Beach House (photo: Lilly Nguyen)
Brooklyn-based Sound of Ceres filled the Fox Theater August 7 with a cosmically realized blend of angelic vocal stylings by Karen Hover, meshed with precise beats dripping in chromatic synth. The outcome: a Kubrickesque aesthetic that pairs well with Beach House‘s altered dream pop sound of 7, the duo’s seventh full-length record.
7 is an example of breaking from past conventions while sculpting space for a new type of sound to emerge. The haunting introductory boom of “L’Inconnue” (French for “the unknown”) reverberated through the gilded Fox Theater, evoking a transcendent tone steeped in exploration of the self with lines like, “What is you (What is you), Where is she today (Where is she today).” It’s a fitting prelude into this new world that Beach House has created for their typically fuzzy dream-pop melodies to grow and develop, much like Victoria Legrand and Alex Scally have evolved in their 13 years of playing music together.
The duo revisited the whimsy of their 2010 record Teen Dream with “Silver Soul” and “Walk in the Park” — two songs dappled in fading summer sunlight that, while listening live, stuck to my senses with the sweetness of freshly-plucked cotton candy and the sting of young love that leaves you questioning your identity.
Beach House moved as shadow figures on a stage saturated in shades of purple and blue, with beams of racing lasers bouncing across the audience as the buoyant, ethereal hum of “Space Song” led us back to themes of consciousness and the cosmos. While the last few murmurs of “Space Song” escaped from the theater, I took a moment to lean into the swivel of my hips and drink up a song that leaves a trail of doe-eyed wonder in its wake.
The buttery vibration of the pair’s 2015 record, Depression Cherry, churned to a halt with a vibrant return to the rejuvenated buzz of 7, while “Lemon Glow” broke any sense of sleepiness left in the air. Legrand’s bold vocals have taken on a more rooted feel in this song that pulsates through distorted guitar, tugging at the listener like a fervent rabbit inviting us down an electropop hole where a new version of ourselves awaits if we allow ourselves to slip into the ether.
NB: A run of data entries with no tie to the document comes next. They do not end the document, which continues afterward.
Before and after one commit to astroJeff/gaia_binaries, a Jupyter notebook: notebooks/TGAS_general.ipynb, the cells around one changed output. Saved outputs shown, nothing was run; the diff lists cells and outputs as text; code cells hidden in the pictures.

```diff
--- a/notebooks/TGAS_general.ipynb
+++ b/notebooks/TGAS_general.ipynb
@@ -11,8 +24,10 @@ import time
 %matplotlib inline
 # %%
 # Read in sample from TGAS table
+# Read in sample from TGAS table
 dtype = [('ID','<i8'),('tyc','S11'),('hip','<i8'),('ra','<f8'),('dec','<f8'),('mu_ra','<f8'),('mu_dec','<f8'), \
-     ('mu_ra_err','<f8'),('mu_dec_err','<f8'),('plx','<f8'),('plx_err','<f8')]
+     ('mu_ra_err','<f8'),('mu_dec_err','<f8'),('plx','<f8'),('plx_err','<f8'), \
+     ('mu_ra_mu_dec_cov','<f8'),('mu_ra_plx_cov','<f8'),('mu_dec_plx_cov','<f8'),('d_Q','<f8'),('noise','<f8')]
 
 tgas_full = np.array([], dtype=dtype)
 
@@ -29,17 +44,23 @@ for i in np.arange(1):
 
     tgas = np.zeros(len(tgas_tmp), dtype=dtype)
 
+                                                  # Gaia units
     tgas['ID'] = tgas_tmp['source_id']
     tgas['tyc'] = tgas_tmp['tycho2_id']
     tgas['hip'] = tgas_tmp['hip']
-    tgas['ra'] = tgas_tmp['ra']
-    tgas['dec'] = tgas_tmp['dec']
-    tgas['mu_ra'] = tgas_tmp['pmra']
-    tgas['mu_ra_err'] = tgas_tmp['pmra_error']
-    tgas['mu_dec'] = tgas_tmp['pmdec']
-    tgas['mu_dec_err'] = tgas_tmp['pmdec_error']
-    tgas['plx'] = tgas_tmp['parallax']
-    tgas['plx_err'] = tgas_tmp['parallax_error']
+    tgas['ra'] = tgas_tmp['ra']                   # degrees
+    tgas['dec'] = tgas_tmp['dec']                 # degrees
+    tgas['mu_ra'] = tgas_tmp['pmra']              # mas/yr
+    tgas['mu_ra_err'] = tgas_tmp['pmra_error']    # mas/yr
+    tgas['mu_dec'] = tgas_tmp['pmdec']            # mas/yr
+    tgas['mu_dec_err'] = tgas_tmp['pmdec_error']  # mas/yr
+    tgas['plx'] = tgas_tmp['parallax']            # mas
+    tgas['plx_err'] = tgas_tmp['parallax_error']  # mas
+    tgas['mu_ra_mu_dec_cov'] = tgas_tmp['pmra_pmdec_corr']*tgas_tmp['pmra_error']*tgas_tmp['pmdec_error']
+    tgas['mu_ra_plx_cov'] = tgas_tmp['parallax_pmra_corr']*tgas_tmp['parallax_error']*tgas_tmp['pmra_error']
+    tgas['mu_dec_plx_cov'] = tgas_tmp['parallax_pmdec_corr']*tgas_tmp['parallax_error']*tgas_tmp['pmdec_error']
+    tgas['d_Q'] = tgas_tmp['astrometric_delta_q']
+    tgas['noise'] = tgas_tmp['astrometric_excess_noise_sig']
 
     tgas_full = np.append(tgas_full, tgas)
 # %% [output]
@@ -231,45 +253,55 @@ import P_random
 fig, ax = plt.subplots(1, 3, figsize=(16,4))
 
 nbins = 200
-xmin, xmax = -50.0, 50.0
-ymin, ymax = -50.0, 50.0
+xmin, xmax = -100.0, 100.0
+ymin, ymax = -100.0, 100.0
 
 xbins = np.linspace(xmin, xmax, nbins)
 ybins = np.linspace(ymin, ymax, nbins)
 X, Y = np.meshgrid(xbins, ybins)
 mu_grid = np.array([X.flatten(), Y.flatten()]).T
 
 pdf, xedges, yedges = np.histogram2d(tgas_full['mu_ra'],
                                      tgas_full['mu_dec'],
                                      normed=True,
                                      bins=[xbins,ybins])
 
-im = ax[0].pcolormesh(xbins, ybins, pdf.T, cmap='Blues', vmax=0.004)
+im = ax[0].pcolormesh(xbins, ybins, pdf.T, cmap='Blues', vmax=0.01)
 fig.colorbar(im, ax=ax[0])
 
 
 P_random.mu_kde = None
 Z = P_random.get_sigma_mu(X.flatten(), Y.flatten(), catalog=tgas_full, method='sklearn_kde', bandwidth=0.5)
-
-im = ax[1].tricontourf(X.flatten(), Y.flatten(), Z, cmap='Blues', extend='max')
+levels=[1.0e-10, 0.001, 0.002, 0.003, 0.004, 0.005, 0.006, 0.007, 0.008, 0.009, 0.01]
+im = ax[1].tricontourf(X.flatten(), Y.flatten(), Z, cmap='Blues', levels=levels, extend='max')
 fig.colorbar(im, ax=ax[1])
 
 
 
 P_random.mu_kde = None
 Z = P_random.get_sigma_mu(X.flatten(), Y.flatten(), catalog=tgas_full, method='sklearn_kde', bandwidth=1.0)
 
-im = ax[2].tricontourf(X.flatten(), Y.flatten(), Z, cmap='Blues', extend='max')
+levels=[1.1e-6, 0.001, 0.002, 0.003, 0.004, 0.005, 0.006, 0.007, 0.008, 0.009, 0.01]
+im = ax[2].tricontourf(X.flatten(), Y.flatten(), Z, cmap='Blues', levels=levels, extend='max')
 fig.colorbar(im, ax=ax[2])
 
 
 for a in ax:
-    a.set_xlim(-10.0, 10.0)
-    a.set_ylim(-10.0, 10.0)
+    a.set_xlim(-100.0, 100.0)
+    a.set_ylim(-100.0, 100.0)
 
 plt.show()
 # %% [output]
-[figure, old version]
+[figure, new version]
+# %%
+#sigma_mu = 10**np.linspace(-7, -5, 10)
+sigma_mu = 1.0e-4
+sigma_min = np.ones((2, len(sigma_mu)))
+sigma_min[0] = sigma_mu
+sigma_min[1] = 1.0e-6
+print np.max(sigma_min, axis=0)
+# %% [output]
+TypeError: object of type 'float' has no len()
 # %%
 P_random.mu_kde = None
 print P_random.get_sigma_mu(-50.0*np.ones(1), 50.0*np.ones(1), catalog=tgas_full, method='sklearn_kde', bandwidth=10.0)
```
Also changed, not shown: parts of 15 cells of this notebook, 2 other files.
Throughout the performance I found comfort in the juxtaposition of light and dark in the band’s mise en scène, and noticed how this ethos pumps through the veins of Beach House as they seek what lies beyond while in turn peeling back layers of self. By the show’s end, I felt like I had returned home from a journey that occurred both inwardly and outwardly, and emerged lighter and full of dreams. Beach House has created a port in the storm for all of us.